DANVILLE, W.Va. - Access to high-speed Internet services for more rural West Virginians took a major step forward today with two announcements from Verizon that will help meet the challenges of delivering broadband services to rural communities across the Mountain State.
At a news conference this morning at the Danville Community Center, Verizon West Virginia President H. Stan Cavendish was joined by West Virginia Gov. Joe Manchin III and Sen. Jay Rockefeller, D-W.Va., as well as a representative from the office of Rep. Nick Rahall, D-W.Va., Boone County officials and several West Virginia administration members.
Cavendish announced that under an agreement with Verizon, Connected Nation - a nonprofit organization dedicated to connecting people to technology - will map the state's broadband availability and help develop a comprehensive approach to expanding high-speed Internet services in unserved rural areas of the state.
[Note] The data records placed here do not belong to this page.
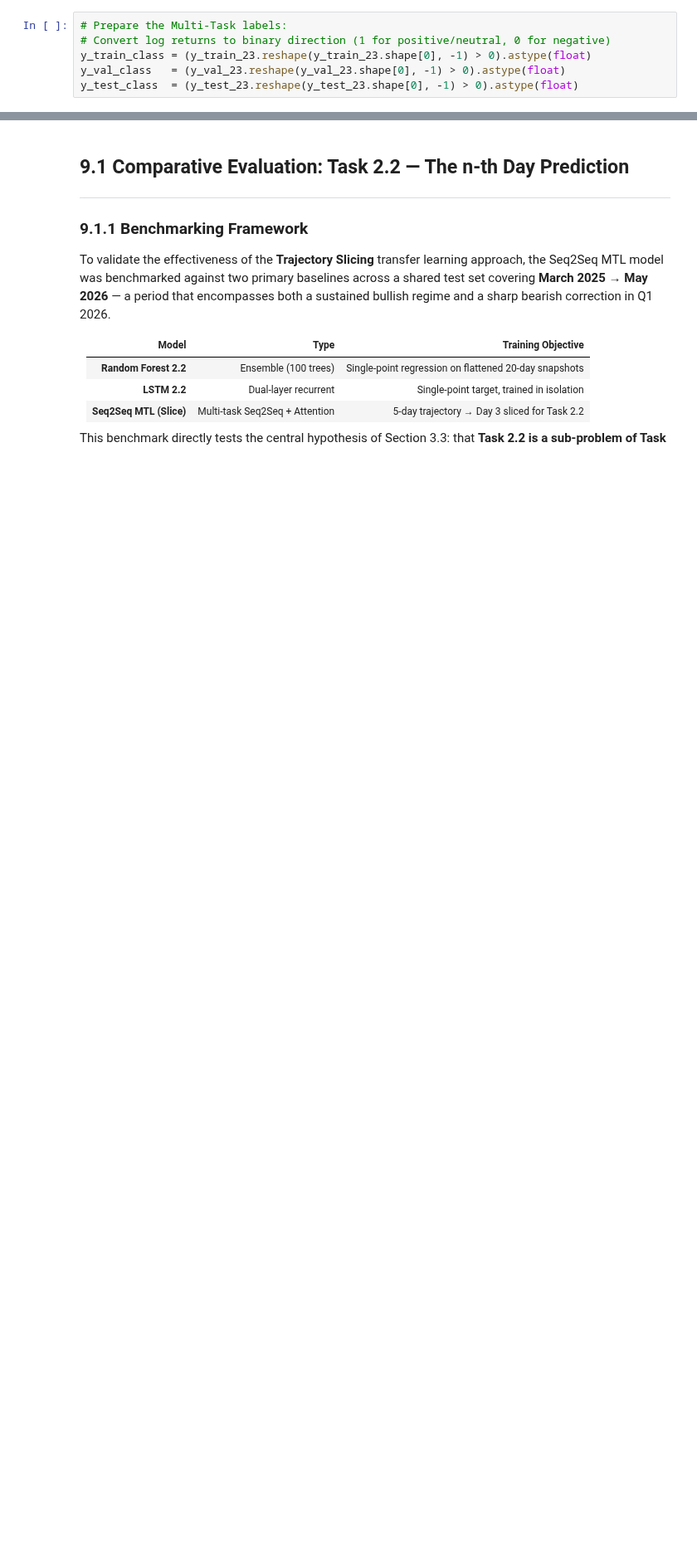
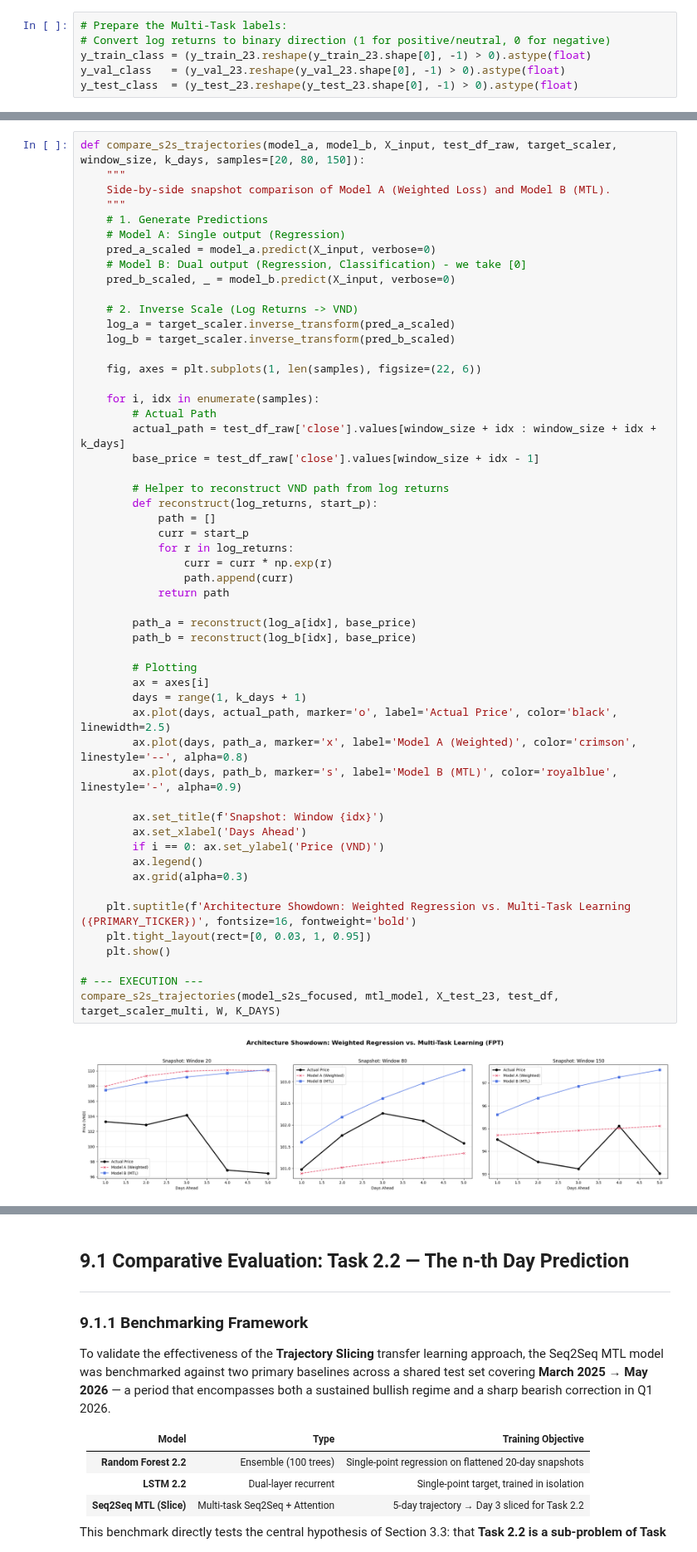
Before and after one commit to amyas-lab/Stock_price_prediction_and_portfolio_optimization_using_machine_learning_and_deep_learning, a Jupyter notebook: notebooks/2-vietnam_stock_prediction.ipynb, the cells around one changed output, grey strips where cells are left out. Shown at 83% size. Drawn from its saved outputs; the diff is of its cells as text; blank space fills up the shorter version.

```diff
--- a/notebooks/2-vietnam_stock_prediction.ipynb
+++ b/notebooks/2-vietnam_stock_prediction.ipynb
@@ -2833,0 +2857,55 @@ plt.show()
+# %%
+def compare_s2s_trajectories(model_a, model_b, X_input, test_df_raw, target_scaler, window_size, k_days, samples=[20, 80, 150]):
+    """
+    Side-by-side snapshot comparison of Model A (Weighted Loss) and Model B (MTL).
+    """
+    # 1. Generate Predictions
+    # Model A: Single output (Regression)
+    pred_a_scaled = model_a.predict(X_input, verbose=0)
+    # Model B: Dual output (Regression, Classification) - we take [0]
+    pred_b_scaled, _ = model_b.predict(X_input, verbose=0)
+
+    # 2. Inverse Scale (Log Returns -> VND)
+    log_a = target_scaler.inverse_transform(pred_a_scaled)
+    log_b = target_scaler.inverse_transform(pred_b_scaled)
+
+    fig, axes = plt.subplots(1, len(samples), figsize=(22, 6))
+
+    for i, idx in enumerate(samples):
+        # Actual Path
+        actual_path = test_df_raw['close'].values[window_size + idx : window_size + idx + k_days]
+        base_price = test_df_raw['close'].values[window_size + idx - 1]
+
+        # Helper to reconstruct VND path from log returns
+        def reconstruct(log_returns, start_p):
+            path = []
+            curr = start_p
+            for r in log_returns:
+                curr = curr * np.exp(r)
+                path.append(curr)
+            return path
+
+        path_a = reconstruct(log_a[idx], base_price)
+        path_b = reconstruct(log_b[idx], base_price)
+
+        # Plotting
+        ax = axes[i]
+        days = range(1, k_days + 1)
+        ax.plot(days, actual_path, marker='o', label='Actual Price', color='black', linewidth=2.5)
+        ax.plot(days, path_a, marker='x', label='Model A (Weighted)', color='crimson', linestyle='--', alpha=0.8)
+        ax.plot(days, path_b, marker='s', label='Model B (MTL)', color='royalblue', linestyle='-', alpha=0.9)
+
+        ax.set_title(f'Snapshot: Window {idx}')
+        ax.set_xlabel('Days Ahead')
+        if i == 0: ax.set_ylabel('Price (VND)')
+        ax.legend()
+        ax.grid(alpha=0.3)
+
+    plt.suptitle(f'Architecture Showdown: Weighted Regression vs. Multi-Task Learning ({PRIMARY_TICKER})', fontsize=16, fontweight='bold')
+    plt.tight_layout(rect=[0, 0.03, 1, 0.95])
+    plt.show()
+
+# --- EXECUTION ---
+compare_s2s_trajectories(model_s2s_focused, mtl_model, X_test_23, test_df, target_scaler_multi, W, K_DAYS)
+# %% [output]
+[figure, added]
```
Also changed, not shown: parts of 52 cells of this notebook, 30 other files.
Cavendish also announced that Verizon West Virginia has greatly expanded the number of sites it will equip for high-speed Internet service this year. These sites will serve more than 100 rural communities in Verizon's West Virginia service area.
In addition, the company is developing plans to further accelerate its broadband deployment in 2008.
"Our performance demonstrates that Verizon is genuinely committed to broadband deployment in West Virginia's rural communities," said Cavendish. "Widely available broadband Internet access is critical for education, health care, public safety, business competitiveness and community development."
The announcements complement the governor's goal of extending broadband availability to all West Virginians by 2010.
"If we want our citizens to be technologically equal to others in the world - and our state to be economically competitive - it is crucial that they have broadband access," said Manchin. "This partnership with Connected Nation and Verizon's increased broadband investment this year will help keep West Virginia on track to reach its goal."
Rockefeller, who earlier this year introduced a resolution in the U.S. Senate calling for a nationwide plan to extend next-generation broadband to all Americans, said, "As broadband expands, so do our possibilities. High-speed Internet is now essential for our health care system, our educational opportunities, and our economy, especially in rural areas. We need to provide everyone with the benefits that a powerful broadband network can bring, and mapping creates the foundation for making that a reality here in West Virginia."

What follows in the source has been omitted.